Nearly killed by a kiss: the baby was struggling for her life because of herpes
In Britain, a one-year-old baby almost died because she had been infected with a herpesviral kiss. The child had to be hospitalized for four days. Parents now warn others to kiss children in their mouths.
The girl had purple rashes everywhere
A one-year-old girl from the town of Darlington in northern England nearly died because she was infected with the herpes virus. At first, the parents did not realize what the child was missing. "Kaylah cried so much, I knew this could only mean that she was in pain," her mother told The Daily Mail. "We were at home and I was about to put her in the tub when I suddenly saw traces on her legs." According to the information, the baby had violent eruptions all over the place. "I was afraid that my first thought was that it had something to do with meningitis because she had it before," her mother said. In the hospital, however, it was discovered that the child had been infected with herpes virus.
Two out of three people are infected with herpes virus
Health experts say that two out of three people are infected with the herpes virus.
But most infected people never show symptoms and probably do not know they are infected. Therefore, cold sores are usually transmitted without being noticed.
Viruses are often only active by certain influences, such as stress or strong sunlight, and cause, among other things, herpes in the mouth.
For some people, special care is needed. Adult cold sores should be very careful when in contact with young children.
Because even a kiss from them can end up deadly for babies, as an older US case showed.
Even little Kaylah of England was brought into a life threatening situation.

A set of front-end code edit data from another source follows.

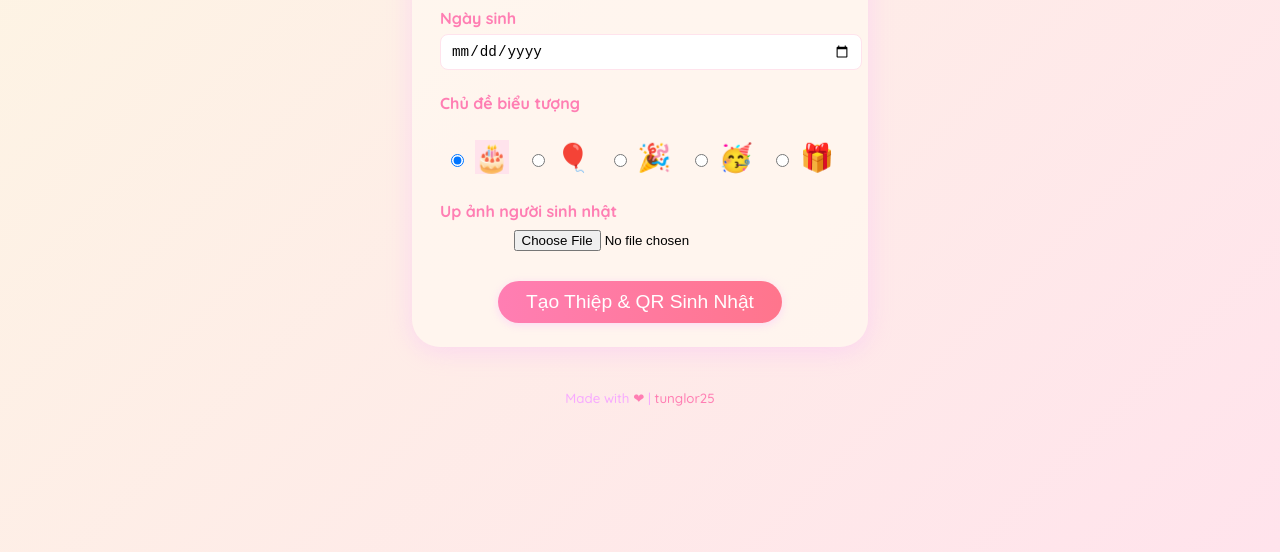
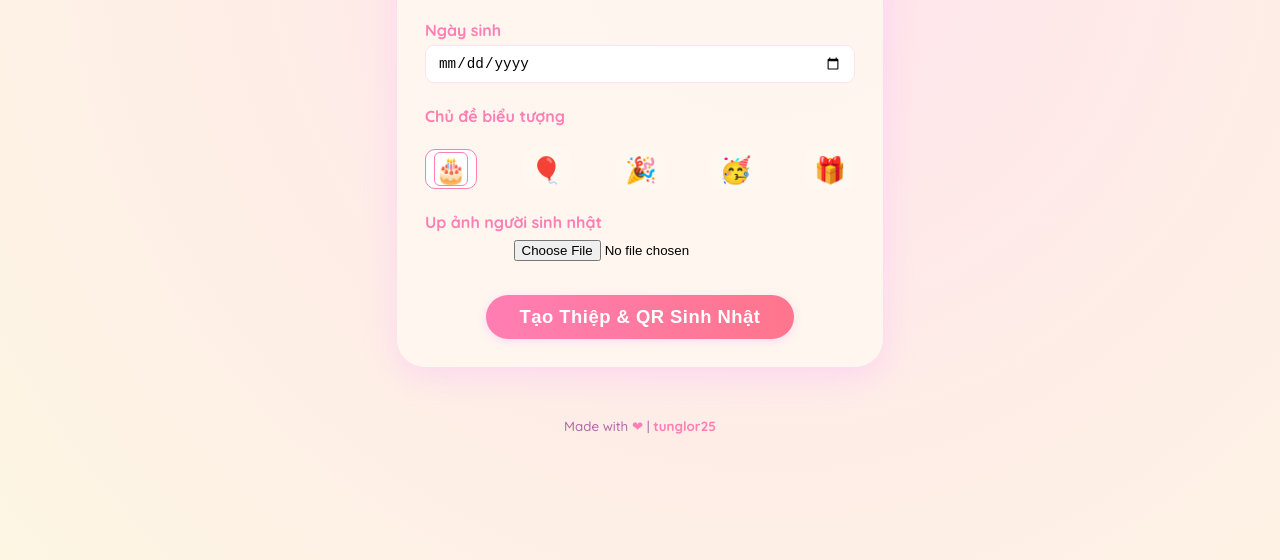
Before and after one commit to tunglor25/birthday, a plain HTML site: page index.html in a window 1280 px wide. Shown: the part 288-848 px from the top of the page. Drawn offline with Linux system fonts and the light colour scheme.

Commit message:
Update style.css

```diff
--- a/style.css
+++ b/style.css
@@ -1,29 +1,33 @@
 body {
-  background: linear-gradient(135deg, #fdf6e3 0%, #ffe3ec 100%);
+  background: radial-gradient(circle at 60% 25%, #ffe3ec 0%, #fdf6e3 100%);
   font-family: 'Quicksand', Arial, sans-serif;
   margin: 0;
   padding: 0;
   min-height: 100vh;
 }
 .container {
-  max-width: 400px;
-  background: #fff8f0cc;
-  margin: 40px auto;
-  padding: 32px 28px 24px 28px;
+  max-width: 430px;
+  background: #fff8f0e6;
+  margin: 48px auto;
+  padding: 36px 28px 28px 28px;
   border-radius: 28px;
-  box-shadow: 0 4px 24px #f7aaff55;
+  box-shadow: 0 8px 32px #f7aaff55;
   text-align: center;
+  animation: fadein 1s;
 }
+@keyframes fadein {from{opacity:0;transform:translateY(20px);}to{opacity:1;transform:none;}}
 h1 {
   font-size: 2.3em;
   color: #ff7eb3;
-  margin-bottom: 16px;
+  margin-bottom: 18px;
   letter-spacing: 1.5px;
+  font-weight: 700;
+  text-shadow: 0 2px 8px #ff7eb338;
 }
 form label {
   display: block;
-  margin-top: 19px;
-  margin-bottom: 6px;
+  margin-top: 18px;
+  margin-bottom: 5px;
   font-weight: 600;
   color: #ff7eb3;
   text-align: left;
@@ -31,61 +35,84 @@ form label {
 form input[type="text"],
 form input[type="date"] {
   width: 100%;
-  padding: 8px 10px;
+  padding: 9px 12px;
   font-size: 1.1em;
-  border-radius: 8px;
-  border: 1px solid #ffe3ec;
+  border-radius: 9px;
+  border: 1.5px solid #ffe3ec;
   background: #fff;
-  margin-bottom: 4px;
+  margin-bottom: 5px;
+  box-sizing: border-box;
+  transition: border 0.2s;
 }
+form input:focus { border: 1.5px solid #ff7eb3; outline: none;}
 .emoji-picker {
   display: flex;
   justify-content: space-between;
-  gap: 5px;
+  gap: 7px;
   margin-bottom: 6px;
+  margin-top: 2px;
 }
 .emoji-picker label {
-  font-size: 1.7em;
+  font-size: 1.6em;
   cursor: pointer;
-  padding: 2px 6px;
-  border-radius: 8px;
-  transition: background 0.2s;
+  padding: 2px 8px;
+  border-radius: 10px;
+  background: #fff8f0;
+  border: 1.5px solid transparent;
+  transition: background 0.2s, border 0.2s;
+  user-select: none;
+  display: flex;
+  align-items: center;
+  gap: 2px;
+}
+.emoji-picker input[type="radio"] {
+  display: none;
 }
 .emoji-picker input[type="radio"]:checked + span,
-.emoji-picker label:hover {
+.emoji-picker label:hover span {
   background: #ffe3ec;
+  border-radius: 6px;
+}
+.emoji-picker input[type="radio"]:checked ~ span,
+.emoji-picker label:has(input[type="radio"]:checked) {
+  border: 1.5px solid #ff7eb3;
+  background: #fff;
 }
 input[type="file"] {
   margin-top: 3px;
-  margin-bottom: 12px;
+  margin-bottom: 16px;
 }
 .main-btn {
   background: linear-gradient(90deg, #ff7eb3 0%, #ff758c 100%);
   color: #fff;
   border: none;
   border-radius: 24px;
-  font-size: 1.2em;
-  padding: 10px 28px;
+  font-size: 1.15em;
+  padding: 11px 34px;
   margin-top: 18px;
   cursor: pointer;
   box-shadow: 0 2px 8px #f7aaff60;
-  transition: background .2s;
+  font-weight: 700;
+  letter-spacing: 0.5px;
+  transition: background .2s, transform .1s;
 }
 .main-btn:hover {
   background: linear-gradient(90deg, #ff758c 0%, #ff7eb3 100%);
+  transform: scale(1.03);
 }
 .qr-section {
   text-align: center;
   margin-top: 20px;
   background: #fff8f0;
   border-radius: 14px;
-  padding: 18px 8px;
+  padding: 22px 7px 14px 7px;
   box-shadow: 0 2px 8px #f7aaff22;
+  animation: fadein 0.8s;
 }
 #qrBox {
   margin: 0 auto 14px auto;
-  width: 220px;
-  height: 220px;
+  width: 225px;
+  height: 225px;
   position: relative;
 }
 .qr-decoration {
@@ -96,18 +123,21 @@ input[type="file"] {
   left: 0; top: 0;
   text-align: center;
   z-index: 9;
+  opacity: 0.88;
 }
-.qr-cake { position: absolute; left: 12%; top: -36px;}
-.qr-balloons { position: absolute; right: 10%; top: -40px; }
-.qr-confetti { position: absolute; left: 50%; bottom: -38px; transform: translateX(-50%);}
+.qr-cake { position: absolute; left: 10%; top: -32px;}
+.qr-balloons { position: absolute; right: 7%; top: -34px; }
+.qr-confetti { position: absolute; left: 50%; bottom: -32px; transform: translateX(-50%);}
 footer {
   text-align: center;
   margin: 32px 0 10px 0;
-  color: #f7aaff;
+  color: #b168a6;
+  font-size: 1em;
 }
-footer a { color: #ff7eb3; text-decoration: none; }
+footer a { color: #ff7eb3; text-decoration: none; font-weight: 700;}
 @media (max-width: 600px) {
-  .container { max-width: 95vw; margin: 20px 2vw; padding: 20px 6vw 16px 6vw;}
-  h1 { font-size: 1.4em; }
+  .container { max-width: 97vw; margin: 20px 2vw; padding: 18px 3vw 17px 3vw;}
+  h1 { font-size: 1.2em; }
   .main-btn { font-size: 1em; }
+  #qrBox { width: 170px; height: 170px;}
 }
```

Infection could have ended fatally
According to the Daily Mail report, hospital doctors found that the painful purple rash on little Kaylah was caused by the herpes simplex virus.
"The doctors told us that someone with a sore should have kissed her lips and, as the baby's immune system is not strong enough, she developed the rash," said the 22-year-old mother.
Her fiance was shocked and "I could not believe it was all because of a kiss."
The girl had to stay in the hospital for four days, where she was treated with antibiotics.
Doctors pointed out that the baby was lucky that the infection could have ended fatally.
"If we had not gone to the hospital quickly, it could be very dangerous if we had lost her," said the young mother.
According to her parents, her daughter has not fully recovered yet. One month after discharge from the clinic, she still has to take medication daily and be taken to the doctor once a week.
Little Kaylah's parents now turn to the public to warn others about the risk.
"I just want other parents to know that you do not have to be physically sick to harm a baby – you can only be a carrier of the virus and still influence it," said the mother.
According to the newspaper's report, the virus can be transmitted to the mother in infants, either by a kiss or in newborns, if she has genital herpes for the first time in the last six weeks of pregnancy.
The risk is significantly reduced if she has it before pregnancy, when it passes the antibodies needed to fight it.
It is not the first time that parents, many of whom have lost their babies, issue the warning that strangers can not kiss babies.
"Please do not kiss other people's babies," said Marian Nicholson of the Herpes Virus Association.
Treat herpes as soon as possible
If the infection is known, adults will be advised by healthcare professionals to treat cold sores as early as possible. But what helps against herpes?
In the normal course, the drugs are usually used to inhibit the multiplication of the virus. The infection does not always have to be treated with antiviral drugs.
Sometimes home remedies for herpes such as manuka honey or tea tree oil. From the outbreak of herpes until the cure can take up to two weeks. (Ad)